An outline of the project will be available here later this week and everyone’s input is welcome and encouraged. The plan is to have it available mid-summer for the fall election cycle – but it’s utility is designed to go far beyond October 25th, 2010.  Stay tuned.


Blackberry Tour vs Apple iPhone 3Gs

I’ve had a few months with the Blackberry Tour and less than a day with the iPhone. The picture below sums up my feeling nicely.

The iPhone inspires an enthusiasm in me that all of the Microsoft and Blackberry smartphones in the world could ever muster.



Defining “Brand”

Brand is a difficult thing to get my head around sometimes. It seems like every marketing firm has their own take on it – sometimes it’s lifted from a book, sometimes it’s formulated entirely to play to their own strengths and sometimes it’s constructed around a central personality at the company.

None of these work for me – they all seem to start from the wrong place.

To my thinking brand first and foremost about your perception and relationship with the company and product. That said, I could never quite crystallize all of my various thoughts on the matter. So I was pleasantly surprised this morning to find that Seth Godin’s latest post spelled it out quite nicely:

A brand is the set of expectations, memories, stories and relationships that, taken together, account for a consumer’s decision to choose one product or service over another. If the consumer (whether it’s a business, a buyer, a voter or a donor) doesn’t pay a premium, make a selection or spread the word, then no brand value exists for that consumer. 

Our team held a day long strategy session recently and we’re taking a long, hard look at our own brand in the coming days and weeks.


Brand isn’t something that we invested a lot of energy on in our infancy but, like everyone, we’re maturing day by day. In that maturation we’ve developed key characteristics that set our team apart. How do we make that part of our (forgive me for using this term) value proposition?


But perhaps the toughest part of this whole exercise will be – how do we make it so that we (a company founded by bunch of humble geeks) can present our brand with pride and without feeling like we’re somehow bragging?

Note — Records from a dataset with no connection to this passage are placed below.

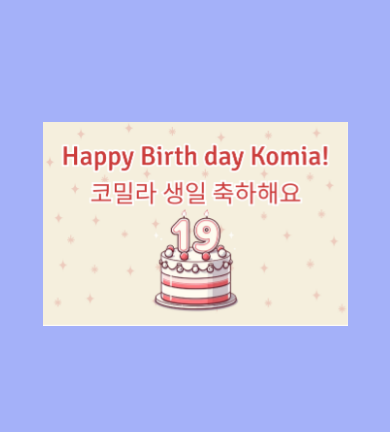
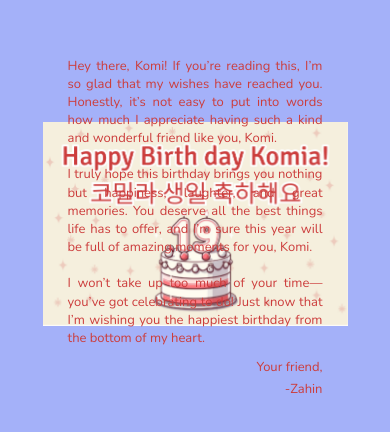
Before and after one commit to Zahin-commits/pro_commerce, a Next.js app: page /card in a window 390 px wide. Shown: the part 198-630 px from the top of the page. Built offline with nearby package versions, Linux system fonts and the light colour scheme.

Commit message:
added message

```diff
--- a/src/app/card/page.card.css
+++ b/src/app/card/page.card.css
@@ -1,8 +1,13 @@
+*{
+    box-sizing: border-box;
+}
+
 .container{
     height: 100vh;
     width: 100vw;
     color: white;
     background-color: #a4b1f9;
+    /* background-color: rgb(80, 80, 80); */
     display: flex;
     align-items: center;
     justify-content: center;
@@ -31,9 +36,15 @@
     background-color: #ffffff;
 }
 .card .text-container {
-    width: 80%;
-    height: 80%;
+    color: #CC3D3C;
+    width: 100%;
+    height: 100%;
     margin: auto;
+    display: flex;
+    flex-direction: column;
+    justify-content: center;
+    border: 10px solid #F5EFDD;
+    background-color: #fff;
 }
 .strikethrough {
     text-decoration: line-through;
@@ -41,23 +52,31 @@
 .card .text-container #head {
     font-family: 'Nobile', sans-serif;
     font-size: 1.5em;
+    margin: 0px;
     /* margin: 60px auto 60px auto; */
 }
 .card p {
     font-size: 1.1em;
     line-height: 1.4;
-    font-family: 'Nobile';
-    color: #331717;
-    font-style: italic;
-    text-align: center;
-    margin-block: 10px;
+  font-family: "Nunito", sans-serif;
+  /* font-family: 'Nobile'; */
+    /* color: #331717; */
+    /* font-style: italic; */
+    text-align: justify;
+    margin: 9px 15px;
 }
+
+.card p.ending{
+ text-align: right;
+ margin-block: 2px;
+}
+
 .card .front {
     position: absolute;
     width: 100%;
     height: 100%;
     /* margin-top: 10px; */
-    /* margin: 0px; */
+    margin: 0px;
     /* border: 10px solid #ffffff; */
     backface-visibility: hidden;
     /* background-color: #9612eb; */
@@ -66,6 +85,7 @@
     background-size: contain;
     transform-style: preserve-3d;
     transform-origin: 50% 100%;
+    /* transform: perspective(1300px) rotateX(-160deg); */
     transform: perspective(1300px) rotateX(0deg);
     transition: all 0.8s ease-in-out;
 }
@@ -85,11 +105,12 @@
     /* border: 10px solid #f56f75; */
     /* border: 10px solid #ffffff; */
     /* margin-top: 10px; */
-    /* margin: 0px; */
+    margin: 0px;
     backface-visibility: visible;
     /* filter: drop-shadow(2px 2px 4px rgba(0, 0, 0, .5)); */
     transform-style: preserve-3d;
     transform-origin: 50% 100%;
+    /* transform: perspective(1300px) rotateX(-160deg); */
     transform: perspective(1300px) rotateX(0deg);
     transition: all 0.8s ease-in-out;
     background-color: #ffffff;
@@ -117,4 +138,9 @@
         width: 305px;
         height: 204px;
     }
+
+    .card p{
+        font-size: 13px;
+        z-index: 3;
+    }
 }
--- a/src/app/card/page.jsx
+++ b/src/app/card/page.jsx
@@ -14,11 +14,52 @@ export default function page() {
            </div>
       </div>
       <div className="text-container">
-        <p id="head">Happy Birthday</p>
-        <p>I hope your special day will bring you lots of happiness, love, and fun. You deserve them a lot. Enjoy!</p>
-        <p>Hope your day goes great!</p>
+       {/* <p id="head">Happy Birthday</p>
+         <p>I hope your special day will bring you lots of happiness, love, and fun. You deserve them a lot. Enjoy!</p>
+        <p>Hope your day goes great!</p> */}
+        <p>Hey there, Komi!
+
+If you’re reading this, I’m so glad that my wishes have reached you. Honestly, it’s not easy to put into words how much I appreciate having such a kind and wonderful friend like you, Komi. </p>
+
+<p>I truly hope this birthday brings you nothing but happiness, laughter, and great memories. You deserve all the best things life has to offer, and I’m sure this year will be full of amazing moments for you, Komi.</p>
+
+<p>I won’t take up too much of your time—you’ve got celebrating to do! Just know that I’m wishing you the happiest birthday from the bottom of my heart.</p>
+
+<p className='ending'>Your friend,</p>
+<p className='ending'>-Zahin</p>
       </div>
     </div>
     </div>
   )
 }
+
+
+/*
+Hey there!
+
+If you’re reading this, I’m over the moon that my wishes have found their way to you. Honestly, I’ve been struggling to find the right words because no words feel enough to celebrate someone as amazing and kind-hearted as you.
+
+All I truly wish is for this special day of yours to overflow with joy, laughter, and unforgettable moments. You deserve every bit of happiness in the world and so much more.
+
+I won’t keep you long—you’ve got a birthday to enjoy! Just know that my heart is sending you the warmest hugs and the happiest wishes.
+
+Wishing you the most wonderful birthday ever!
+
+Your friend always,
+Zahin
+
+
+
+Here’s your updated letter with her pet name included:
+
+Hey there, Komi!
+
+If you’re reading this, I’m so glad that my wishes have reached you. Honestly, it’s not easy to put into words how much I appreciate having such a kind and wonderful friend like you, Komi.
+
+I truly hope this birthday brings you nothing but happiness, laughter, and great memories. You deserve all the best things life has to offer, and I’m sure this year will be full of amazing moments for you, Komi.
+
+I won’t take up too much of your time—you’ve got celebrating to do! Just know that I’m wishing you the happiest birthday from the bottom of my heart.
+
+Your friend,
+Zahin
+*/
--- a/src/app/globals.css
+++ b/src/app/globals.css
@@ -7,7 +7,7 @@
   margin: 0px;
   font-family: sans-serif;
   box-sizing: border-box;
-  font-family: "Nunito", serif;
+  font-family: "Nunito", sans-serif;
   font-optical-sizing: auto;
 }
 
```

This may be easy or it may be difficult but I can’t wait to take the next steps with these guys.